Ubiquitin is a small protein that can be linked to other cellular proteins, thereby controlling and modulating their functions. The attachment occurs in many...

Im Focus: Perovskite edges can be tuned for optoelectronic performance

Layered 2D material improves efficiency for solar cells and LEDs

In the eternal search for next generation high-efficiency solar cells and LEDs, scientists at Los Alamos National Laboratory and their partners are creating...

Im Focus: Polymer-coated silicon nanosheets as alternative to graphene: A perfect team for nanoelectronics
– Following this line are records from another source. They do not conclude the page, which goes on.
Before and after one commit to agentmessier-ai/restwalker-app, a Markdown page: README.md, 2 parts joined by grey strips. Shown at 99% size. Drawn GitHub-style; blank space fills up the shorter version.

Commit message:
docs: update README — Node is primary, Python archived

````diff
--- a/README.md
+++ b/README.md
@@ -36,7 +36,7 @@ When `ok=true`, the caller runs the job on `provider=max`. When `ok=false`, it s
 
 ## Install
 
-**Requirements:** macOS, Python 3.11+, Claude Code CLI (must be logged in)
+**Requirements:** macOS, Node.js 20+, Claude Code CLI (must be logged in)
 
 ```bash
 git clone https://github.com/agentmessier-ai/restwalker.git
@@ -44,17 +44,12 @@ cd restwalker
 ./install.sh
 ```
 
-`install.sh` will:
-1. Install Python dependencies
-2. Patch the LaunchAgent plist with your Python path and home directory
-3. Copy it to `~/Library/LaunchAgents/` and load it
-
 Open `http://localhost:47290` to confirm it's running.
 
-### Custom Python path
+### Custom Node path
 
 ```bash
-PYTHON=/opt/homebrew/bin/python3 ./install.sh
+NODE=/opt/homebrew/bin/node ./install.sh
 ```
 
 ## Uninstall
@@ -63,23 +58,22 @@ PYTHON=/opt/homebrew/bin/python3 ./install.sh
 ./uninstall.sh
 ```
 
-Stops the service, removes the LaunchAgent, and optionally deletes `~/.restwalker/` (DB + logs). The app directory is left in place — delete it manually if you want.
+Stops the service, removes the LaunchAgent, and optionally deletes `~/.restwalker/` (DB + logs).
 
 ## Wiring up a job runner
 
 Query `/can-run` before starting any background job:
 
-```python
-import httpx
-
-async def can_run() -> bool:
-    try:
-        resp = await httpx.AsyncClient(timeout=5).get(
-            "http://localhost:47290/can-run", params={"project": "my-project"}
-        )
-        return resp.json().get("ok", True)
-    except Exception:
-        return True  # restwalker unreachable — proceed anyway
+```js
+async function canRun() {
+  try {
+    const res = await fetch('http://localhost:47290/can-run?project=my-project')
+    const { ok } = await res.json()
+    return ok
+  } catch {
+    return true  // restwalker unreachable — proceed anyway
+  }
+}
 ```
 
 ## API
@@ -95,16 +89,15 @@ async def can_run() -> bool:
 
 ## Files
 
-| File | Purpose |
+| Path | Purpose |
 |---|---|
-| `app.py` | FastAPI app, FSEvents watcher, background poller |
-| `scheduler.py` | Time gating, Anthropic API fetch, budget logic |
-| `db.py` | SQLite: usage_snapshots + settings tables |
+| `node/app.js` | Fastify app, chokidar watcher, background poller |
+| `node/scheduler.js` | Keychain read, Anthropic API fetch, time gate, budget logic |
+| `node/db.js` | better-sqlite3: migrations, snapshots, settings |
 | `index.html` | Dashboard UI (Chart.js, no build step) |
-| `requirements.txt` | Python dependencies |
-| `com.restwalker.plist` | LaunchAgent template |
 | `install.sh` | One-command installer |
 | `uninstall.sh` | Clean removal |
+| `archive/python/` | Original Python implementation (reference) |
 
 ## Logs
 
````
Silicon nanosheets are thin, two-dimensional layers with exceptional optoelectronic properties very similar to those of graphene. Albeit, the nanosheets are less stable. Now researchers at the Technical University of Munich (TUM) have, for the first time ever, produced a composite material combining silicon nanosheets and a polymer that is both UV-resistant and easy to process. This brings the scientists a significant step closer to industrial applications like flexible displays and photosensors.

Silicon nanosheets are thin, two-dimensional layers with exceptional optoelectronic properties very similar to those of graphene. Albeit, the nanosheets are...

All Focus news of the innovation-report >>>

Anzeige

Anzeige

Event News

International Land Use Symposium ILUS 2017: Call for Abstracts and Registration open

20.03.2017 | Event News

CONNECT 2017: International congress on connective tissue

14.03.2017 | Event News

ICTM Conference: Turbine Construction between Big Data and Additive Manufacturing

07.03.2017 | Event News

 
Latest News

'On-off switch' brings researchers a step closer to potential HIV vaccine

30.03.2017 | Health and Medicine

Penn studies find promise for innovations in liquid biopsies

30.03.2017 | Health and Medicine

An LED-based device for imaging radiation induced skin damage

30.03.2017 | Medical Engineering

VideoLinks
B2B-VideoLinks
More VideoLinks >>>